Robert Pinget: Graal filibuste
I have not translated the title as it is pretty well untranslatable and may well be one of the reason that this book has not been translated into English. Graal filibuste is the god of the legendary kingdom of this book. Graal is, of course, the old French name of the Holy Grail, while filibuste may be related to filibustero, the Spanish for buccaneer. (The monarch of this kingdom, Sidi, formerly Coco, was captured by pirates before becoming king of the country, after a series of long, complicated and not always honourable adventures.) The story is seemingly a fairly traditional account of a legendary country – its religion, wildlife and plants, its political and economic structure and so on – but it soon becomes clear that Pinget is parodying the traditional nineteenth century accounts of exotic lands. The obvious fauna turn out to be strange hybrids. For example, there are pavots-chiens which translates as poppy-dogs and which are dangerous plants which attack humans and bark when they smell flesh. The genealogy of Graal filibuste consists of nonsense sounds. In short, Pinget, as is the case with his fellow nouveaux romanciers, is playing games with the limits of language. Irrelevant stories, non-sequiturs and characters who are both mythical and mundane (Tyrpo, god of unhappy love affairs, hangs out in small cafés) all add to the alienation and deconstruction of the traditional travel narrative that we are used to and that Pinget and his fellows seek to mock and cut down. It’s actually a lot more fun than some of the other nouveaux romans but I am not sure that it would work in English.

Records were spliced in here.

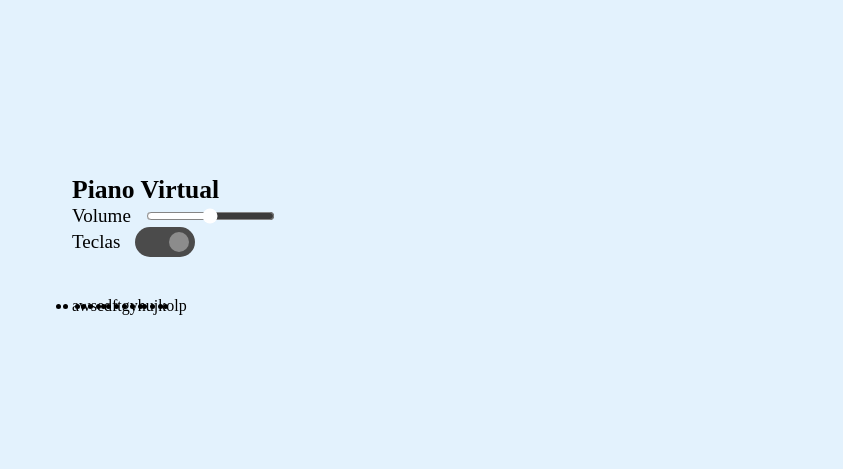
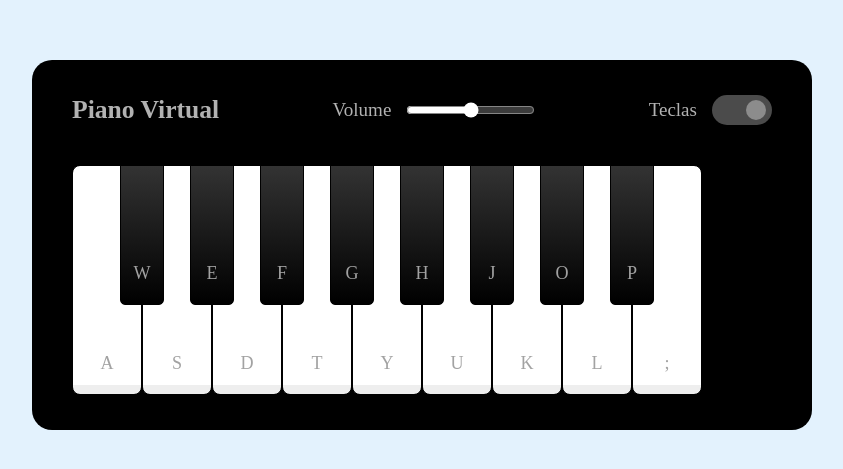
Before and after one commit to Thamiresvs/piano-virtual, a plain HTML site: page index.html in a window 1280 px wide. Shown: the part 155-624 px from the top of the page, without its empty margins (218-1061 px from the left). Drawn offline with Linux system fonts and the light colour scheme.

Commit message:
Customização do csse som das teclas

```diff
--- a/index.html
+++ b/index.html
@@ -20,22 +20,23 @@
 
         </header>
         <ul class="piano-keys">
-            <li class="key white"><span>a</span></li>
-            <li class="key black"><span>w</span></li>
-            <li class="key white"><span>s</span></li>
-            <li class="key black"><span>e</span></li>
-            <li class="key white"><span>d</span></li>
-            <li class="key black"><span>f</span></li>
-            <li class="key white"><span>t</span></li>
-            <li class="key black"><span>g</span></li>
-            <li class="key white"><span>y</span></li>
-            <li class="key black"><span>h</span></li>
-            <li class="key white"><span>u</span></li>
-            <li class="key black"><span>j</span></li>
-            <li class="key white"><span>k</span></li>
-            <li class="key black"><span>o</span></li>
-            <li class="key white"><span>l</span></li>
-            <li class="key black"><span>p</span></li>
+            <li class="key white" data-key="a"><span>a</span></li>
+            <li class="key black" data-key="w"><span>w</span></li>
+            <li class="key white" data-key="s"><span>s</span></li>
+            <li class="key black" data-key="e"><span>e</span></li>
+            <li class="key white" data-key="d"><span>d</span></li>
+            <li class="key black" data-key="f"><span>f</span></li>
+            <li class="key white" data-key="t"><span>t</span></li>
+            <li class="key black" data-key="g"><span>g</span></li>
+            <li class="key white" data-key="y"><span>y</span></li>
+            <li class="key black" data-key="h"><span>h</span></li>
+            <li class="key white" data-key="u"><span>u</span></li>
+            <li class="key black" data-key="j"><span>j</span></li>
+            <li class="key white" data-key="k"><span>k</span></li>
+            <li class="key black" data-key="o"><span>o</span></li>
+            <li class="key white" data-key="l"><span>l</span></li>
+            <li class="key black" data-key="p"><span>p</span></li>
+            <li class="key white" data-key=";"><span>;</span></li>
         </ul>
 
     </div>
--- a/src/scripts/engine.js
+++ b/src/scripts/engine.js
@@ -0,0 +1,12 @@
+const pianoKeys = document.querySelectorAll(".piano-keys .key");
+
+const audio = new Audio();
+
+const playTune = (key) => {
+    audio.src = `src/tunes/${key}.wav`;
+    audio.play();
+};
+
+pianoKeys.forEach((key) => {
+    key.addEventListener("click", () =>  playTune(key.dataset.key));
+})
--- a/src/styles/main.css
+++ b/src/styles/main.css
@@ -4,12 +4,22 @@ body {
     justify-content: center;
     min-height: 100vh;
     background-color: #e3f2fd;
+    color: #fff;
 }
 
 .container {
     width: 780px;
     border-radius: 20px;
     padding: 35px 40px;
+    background-color: black;
+
+}
+
+.container header {
+    display: flex;
+    align-items: center;
+    justify-content: space-between;
+    color: #b2b2b2;
 }
 
 header h2 {
@@ -63,3 +73,48 @@ header .column span {
     display: flex;
     margin-top: 40px;
 }
+
+.piano-keys .key {
+    cursor: pointer;
+    user-select: none;
+    list-style: none;
+    color: #a2a2a2;
+    position: relative;
+    text-transform: uppercase;
+}
+
+.piano-keys .white {
+    width: 70px;
+    height: 230px;
+    border: 1px solid black;
+    border-radius: 8px;
+    background: linear-gradient(#fff 96%, #eee 4%);
+}
+
+.piano-keys .black {
+    width: 44px;
+    height: 140px;
+    z-index: 2;
+    margin: 0 -22px 0 -22px;
+    border: 1px solid black;
+    border-radius: 0 0 5px 5px;
+    background: linear-gradient(#333, #000);
+}
+
+.piano-keys span {
+    position: absolute;
+    bottom: 20px;
+    width: 100%;
+    text-align: center;
+    font-size: 1.13rem;
+}
+
+.piano-keys .white:active {
+    box-shadow: inset -5px 5px 20px rgba(255,255,255,255,0.1);
+    background: linear-gradient(to bottom, #000, #434343);
+}
+
+.piano-keys .black:active {
+    background: linear-gradient(#000, #333);
+    box-shadow: inset 0 -5px 10px rgba(0, 0, 0, 0.4);
+}
```
Also changed, not shown: 17 other files.
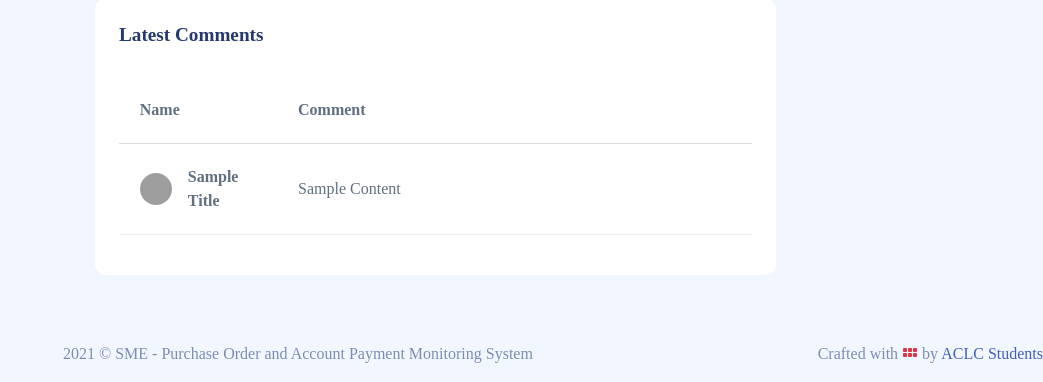
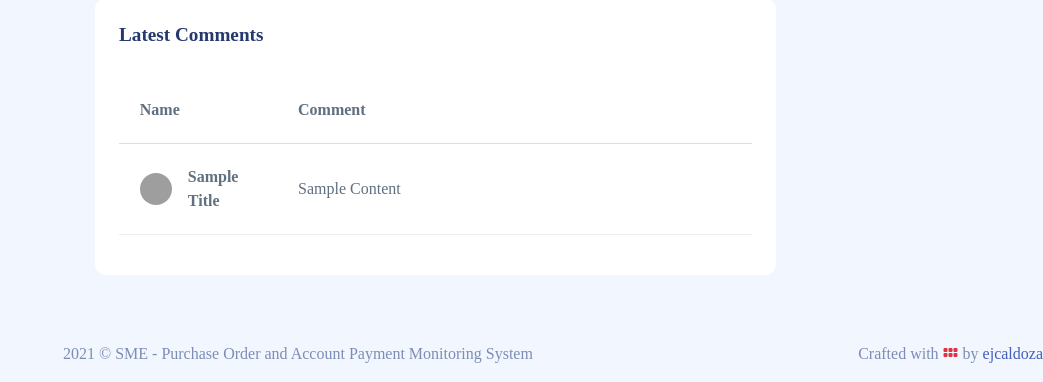
Before and after one commit to edsunjcaldoza19/sme-purchase-order-system, a PHP site: page /adminpanel/pages/home.php in a window 1280 px wide. Shown: the part 975-1357 px from the top of the page, without its empty margins (237-1280 px from the left). Run offline with PHP 8.4, Linux system fonts and the light colour scheme; a user stored in the database is signed in; data comes from the database, SQL or seed files in the repository; some libraries are stand-ins or nearby versions; some web fonts are replaced; grey boxes are pictures that could not be loaded.

Commit message:
Minor Changes

```diff
--- a/adminpanel/pages/includes/footer.php
+++ b/adminpanel/pages/includes/footer.php
@@ -4,8 +4,7 @@
                         <p>2021 &copy; SME - Purchase Order and Account Payment Monitoring System</p>
                     </div>
                     <div class="float-end">
-                        <p>Crafted with <span class="text-danger"><i class="bi bi-heart-fill"></i></span> by <a
-                                href="http://youtube.com">ACLC Students</a></p>
+                        <p>Crafted with <span class="text-danger"><i class="bi bi-heart-fill"></i></span> by <a href="http://youtube.com">ejcaldoza</a></p>
                     </div>
                 </div>
             </footer>
--- a/cashier/pages/includes/footer.php
+++ b/cashier/pages/includes/footer.php
@@ -4,8 +4,7 @@
                         <p>2021 &copy; SME - Purchase Order and Account Payment Monitoring System</p>
                     </div>
                     <div class="float-end">
-                        <p>Crafted with <span class="text-danger"><i class="bi bi-heart-fill"></i></span> by <a
-                                href="http://youtube.com">ACLC Students</a></p>
+                        <p>Crafted with <span class="text-danger"><i class="bi bi-heart-fill"></i></span> by <a href="http://youtube.com">ejcaldoza</a></p>
                     </div>
                 </div>
             </footer>
--- a/pages/includes/footer.php
+++ b/pages/includes/footer.php
@@ -4,8 +4,7 @@
                         <p>2021 &copy; SME - Purchase Order and Account Payment Monitoring System</p>
                     </div>
                     <div class="float-end">
-                        <p>Crafted with <span class="text-danger"><i class="bi bi-heart-fill"></i></span> by <a
-                                href="http://youtube.com">ACLC Students</a></p>
+                        <p>Crafted with <span class="text-danger"><i class="bi bi-heart-fill"></i></span> by <a href="http://youtube.com">ejcaldoza</a></p>
                     </div>
                 </div>
             </footer>
```
Also changed, not shown: mintty.2023-07-22_23-13-00.png (added).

First published 1956 by Editions de Minuit
No English translation